## Difference listings
┌──

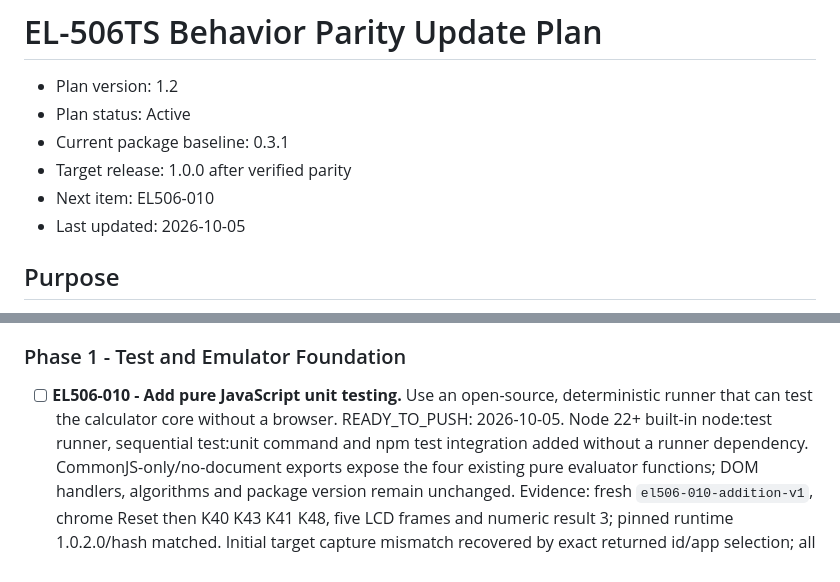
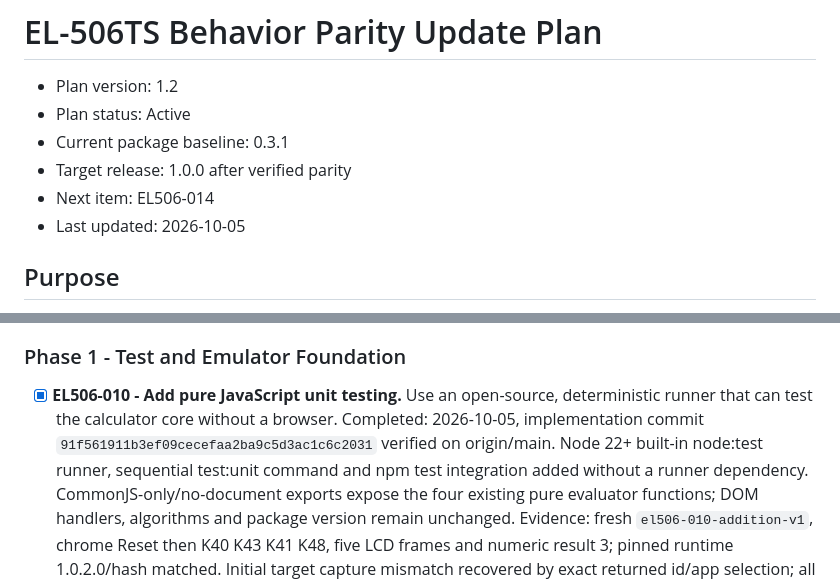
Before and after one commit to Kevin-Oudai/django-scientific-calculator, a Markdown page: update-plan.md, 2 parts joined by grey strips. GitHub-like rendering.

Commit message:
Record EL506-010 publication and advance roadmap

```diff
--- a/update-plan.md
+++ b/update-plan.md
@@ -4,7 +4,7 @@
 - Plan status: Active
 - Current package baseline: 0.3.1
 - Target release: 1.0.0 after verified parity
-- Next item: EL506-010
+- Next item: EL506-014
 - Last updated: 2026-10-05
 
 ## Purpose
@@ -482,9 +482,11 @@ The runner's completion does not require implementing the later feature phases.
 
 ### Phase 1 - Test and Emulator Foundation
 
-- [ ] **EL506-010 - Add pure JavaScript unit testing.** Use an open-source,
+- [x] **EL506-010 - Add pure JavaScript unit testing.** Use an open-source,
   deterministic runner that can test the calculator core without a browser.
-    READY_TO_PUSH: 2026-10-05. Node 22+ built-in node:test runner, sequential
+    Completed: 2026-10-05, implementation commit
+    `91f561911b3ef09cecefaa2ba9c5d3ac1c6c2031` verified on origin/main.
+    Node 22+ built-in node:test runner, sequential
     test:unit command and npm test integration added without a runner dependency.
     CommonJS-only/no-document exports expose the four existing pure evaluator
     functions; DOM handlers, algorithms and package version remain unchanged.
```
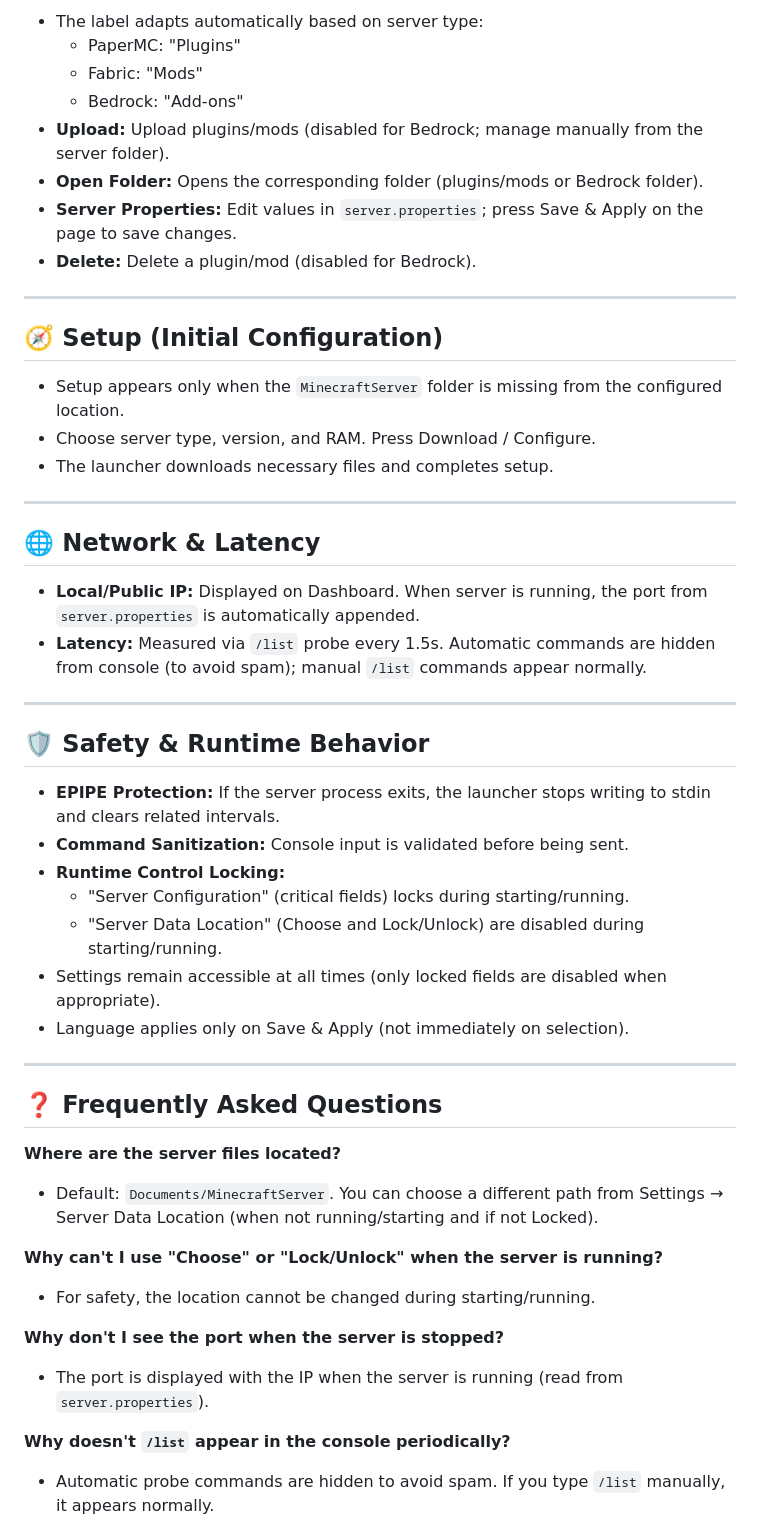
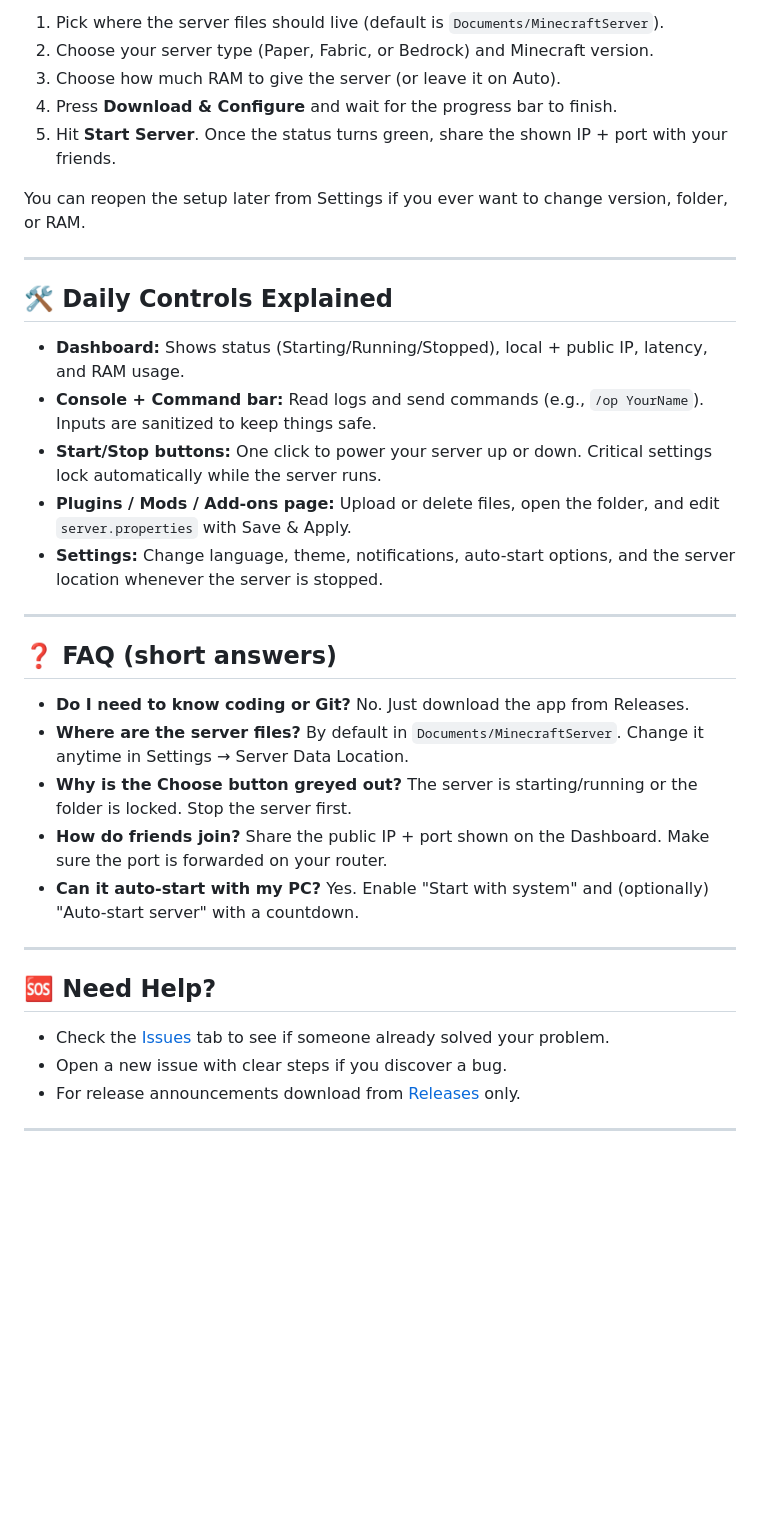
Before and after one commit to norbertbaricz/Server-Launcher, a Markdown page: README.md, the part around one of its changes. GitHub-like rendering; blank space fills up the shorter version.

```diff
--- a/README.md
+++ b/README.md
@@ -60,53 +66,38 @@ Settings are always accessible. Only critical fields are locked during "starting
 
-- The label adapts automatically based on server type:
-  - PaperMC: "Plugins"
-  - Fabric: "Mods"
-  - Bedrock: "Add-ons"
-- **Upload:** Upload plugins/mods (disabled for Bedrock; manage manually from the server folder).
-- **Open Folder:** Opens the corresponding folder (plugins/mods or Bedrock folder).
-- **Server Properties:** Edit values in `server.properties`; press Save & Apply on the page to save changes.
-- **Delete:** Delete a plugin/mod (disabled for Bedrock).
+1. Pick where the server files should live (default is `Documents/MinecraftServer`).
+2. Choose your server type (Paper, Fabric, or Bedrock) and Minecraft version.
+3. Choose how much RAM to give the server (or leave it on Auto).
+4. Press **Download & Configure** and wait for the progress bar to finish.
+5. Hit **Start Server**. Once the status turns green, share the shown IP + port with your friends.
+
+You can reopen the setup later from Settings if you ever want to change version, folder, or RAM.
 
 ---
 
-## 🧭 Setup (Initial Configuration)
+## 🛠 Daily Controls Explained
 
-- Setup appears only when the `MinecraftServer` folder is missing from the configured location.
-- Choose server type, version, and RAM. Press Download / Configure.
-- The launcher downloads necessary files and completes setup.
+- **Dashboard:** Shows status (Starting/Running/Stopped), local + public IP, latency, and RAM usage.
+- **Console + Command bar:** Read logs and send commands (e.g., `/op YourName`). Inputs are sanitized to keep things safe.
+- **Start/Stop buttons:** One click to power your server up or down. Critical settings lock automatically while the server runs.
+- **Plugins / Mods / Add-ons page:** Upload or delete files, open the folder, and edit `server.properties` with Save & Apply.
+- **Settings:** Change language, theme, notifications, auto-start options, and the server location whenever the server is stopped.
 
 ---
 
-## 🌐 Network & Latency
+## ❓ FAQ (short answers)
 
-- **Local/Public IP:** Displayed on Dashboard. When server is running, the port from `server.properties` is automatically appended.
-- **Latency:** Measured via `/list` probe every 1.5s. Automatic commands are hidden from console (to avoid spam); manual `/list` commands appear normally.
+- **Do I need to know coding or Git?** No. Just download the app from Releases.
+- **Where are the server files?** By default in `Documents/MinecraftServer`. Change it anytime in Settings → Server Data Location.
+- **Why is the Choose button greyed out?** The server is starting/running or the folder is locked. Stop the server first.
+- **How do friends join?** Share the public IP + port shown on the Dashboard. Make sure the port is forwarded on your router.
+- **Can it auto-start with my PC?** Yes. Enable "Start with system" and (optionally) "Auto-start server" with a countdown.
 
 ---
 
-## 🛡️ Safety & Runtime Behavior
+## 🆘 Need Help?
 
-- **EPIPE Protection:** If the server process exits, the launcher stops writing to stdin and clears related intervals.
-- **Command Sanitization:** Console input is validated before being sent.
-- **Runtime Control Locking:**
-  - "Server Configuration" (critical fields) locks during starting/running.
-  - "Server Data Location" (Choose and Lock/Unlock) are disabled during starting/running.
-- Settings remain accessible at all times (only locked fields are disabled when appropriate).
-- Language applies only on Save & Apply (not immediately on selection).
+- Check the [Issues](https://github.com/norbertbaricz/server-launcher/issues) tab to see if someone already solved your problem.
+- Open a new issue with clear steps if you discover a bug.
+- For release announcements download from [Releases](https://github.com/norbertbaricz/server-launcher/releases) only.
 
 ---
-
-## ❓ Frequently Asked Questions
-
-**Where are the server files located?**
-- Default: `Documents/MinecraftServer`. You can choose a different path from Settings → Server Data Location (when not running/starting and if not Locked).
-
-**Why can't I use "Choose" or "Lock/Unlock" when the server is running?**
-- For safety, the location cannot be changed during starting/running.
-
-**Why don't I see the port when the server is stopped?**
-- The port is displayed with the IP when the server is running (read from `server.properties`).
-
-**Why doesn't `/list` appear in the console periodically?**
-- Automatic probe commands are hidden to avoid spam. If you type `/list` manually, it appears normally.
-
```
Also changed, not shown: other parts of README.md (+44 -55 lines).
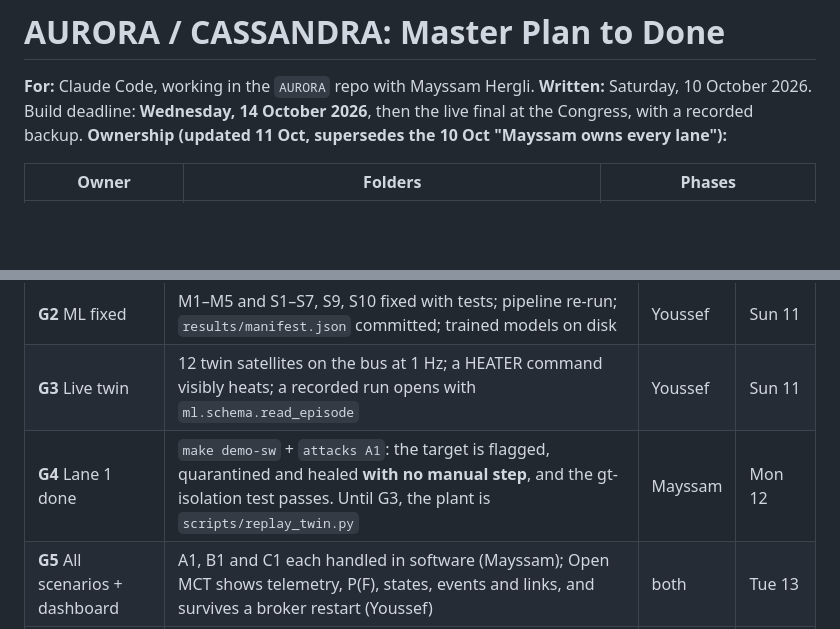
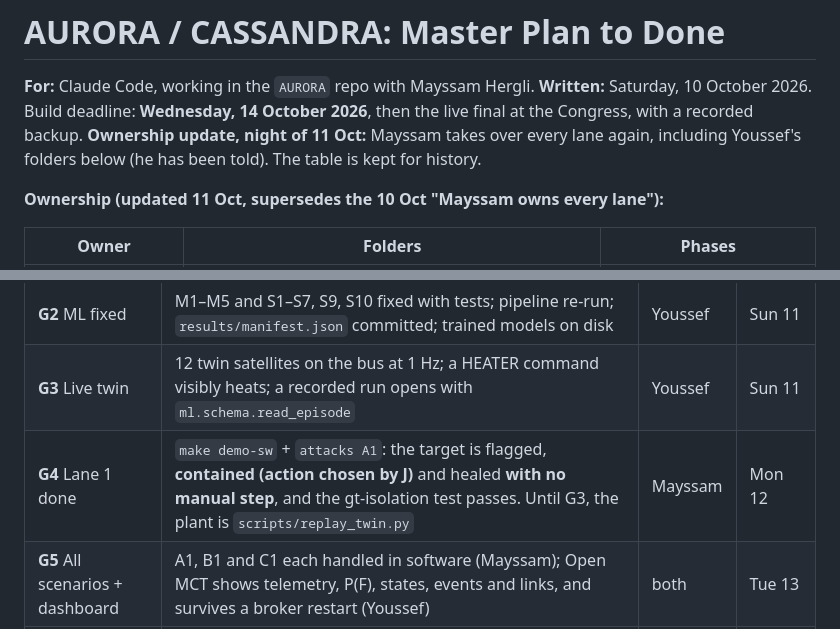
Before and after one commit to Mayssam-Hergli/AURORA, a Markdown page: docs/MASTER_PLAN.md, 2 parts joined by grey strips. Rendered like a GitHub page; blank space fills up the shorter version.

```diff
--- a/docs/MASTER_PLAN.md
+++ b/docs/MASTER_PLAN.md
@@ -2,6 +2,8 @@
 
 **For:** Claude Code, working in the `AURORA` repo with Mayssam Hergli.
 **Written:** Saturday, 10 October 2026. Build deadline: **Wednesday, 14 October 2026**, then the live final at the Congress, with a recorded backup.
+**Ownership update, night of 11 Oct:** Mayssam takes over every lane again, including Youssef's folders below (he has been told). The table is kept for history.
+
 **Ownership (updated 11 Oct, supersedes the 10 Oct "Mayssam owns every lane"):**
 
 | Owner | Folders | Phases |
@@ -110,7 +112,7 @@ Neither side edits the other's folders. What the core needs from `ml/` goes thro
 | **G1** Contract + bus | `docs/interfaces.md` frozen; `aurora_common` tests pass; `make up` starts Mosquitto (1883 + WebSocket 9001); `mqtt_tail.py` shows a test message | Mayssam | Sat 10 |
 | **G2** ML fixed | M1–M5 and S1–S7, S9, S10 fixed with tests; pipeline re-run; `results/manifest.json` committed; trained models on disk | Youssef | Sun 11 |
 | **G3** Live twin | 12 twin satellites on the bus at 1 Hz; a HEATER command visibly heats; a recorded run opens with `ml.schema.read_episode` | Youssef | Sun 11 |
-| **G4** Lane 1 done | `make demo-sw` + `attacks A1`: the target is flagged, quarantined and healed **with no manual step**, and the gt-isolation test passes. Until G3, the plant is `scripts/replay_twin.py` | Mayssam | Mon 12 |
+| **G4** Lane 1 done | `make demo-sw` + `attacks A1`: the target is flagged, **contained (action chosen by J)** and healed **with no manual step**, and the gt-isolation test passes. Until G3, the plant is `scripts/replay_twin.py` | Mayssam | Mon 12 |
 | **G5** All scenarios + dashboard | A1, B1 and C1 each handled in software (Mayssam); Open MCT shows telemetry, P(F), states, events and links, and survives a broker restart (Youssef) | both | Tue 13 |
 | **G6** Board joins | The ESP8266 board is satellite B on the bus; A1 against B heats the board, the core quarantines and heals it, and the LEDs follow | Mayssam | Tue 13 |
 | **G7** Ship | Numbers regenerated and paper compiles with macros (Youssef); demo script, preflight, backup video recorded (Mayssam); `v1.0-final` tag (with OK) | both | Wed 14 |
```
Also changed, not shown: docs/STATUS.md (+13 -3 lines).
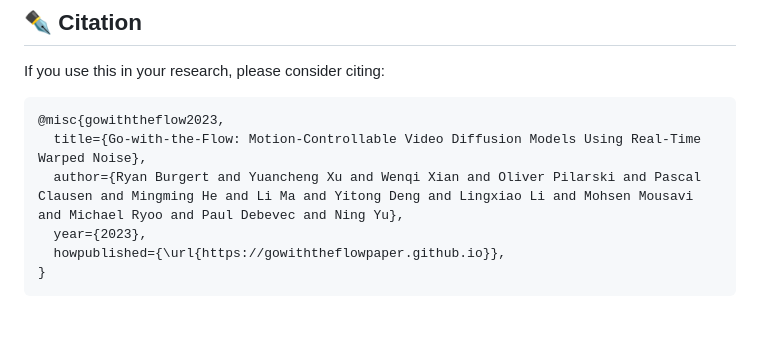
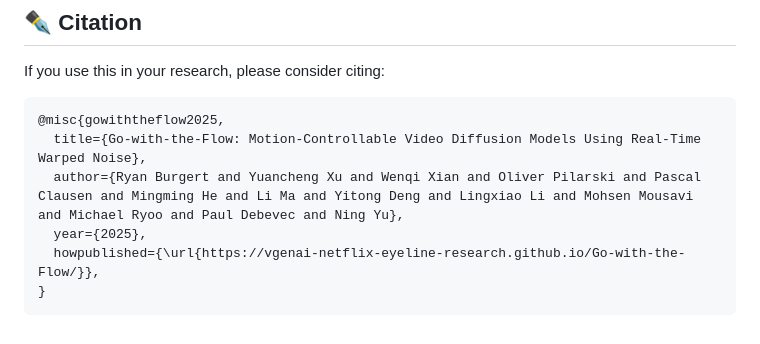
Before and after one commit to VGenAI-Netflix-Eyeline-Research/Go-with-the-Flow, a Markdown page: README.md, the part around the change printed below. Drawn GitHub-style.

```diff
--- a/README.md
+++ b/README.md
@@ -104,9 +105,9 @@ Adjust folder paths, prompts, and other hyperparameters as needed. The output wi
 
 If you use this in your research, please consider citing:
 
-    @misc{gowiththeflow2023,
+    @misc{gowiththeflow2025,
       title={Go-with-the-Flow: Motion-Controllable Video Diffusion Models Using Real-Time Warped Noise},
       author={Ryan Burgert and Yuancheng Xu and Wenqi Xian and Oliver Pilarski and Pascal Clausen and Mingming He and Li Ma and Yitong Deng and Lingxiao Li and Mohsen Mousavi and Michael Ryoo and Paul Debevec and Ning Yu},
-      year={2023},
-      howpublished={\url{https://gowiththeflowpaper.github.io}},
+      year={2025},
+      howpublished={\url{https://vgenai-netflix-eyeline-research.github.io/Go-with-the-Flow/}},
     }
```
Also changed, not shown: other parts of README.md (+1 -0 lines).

└──

## WHAT NEEDS TO BE DONE
Look through the records above for the string "Also", then copy every line that has it.

## RESULT FOR THIS EXERCISE
Also changed, not shown: other parts of README.md (+44 -55 lines).
Also changed, not shown: docs/STATUS.md (+13 -3 lines).
Also changed, not shown: other parts of README.md (+1 -0 lines).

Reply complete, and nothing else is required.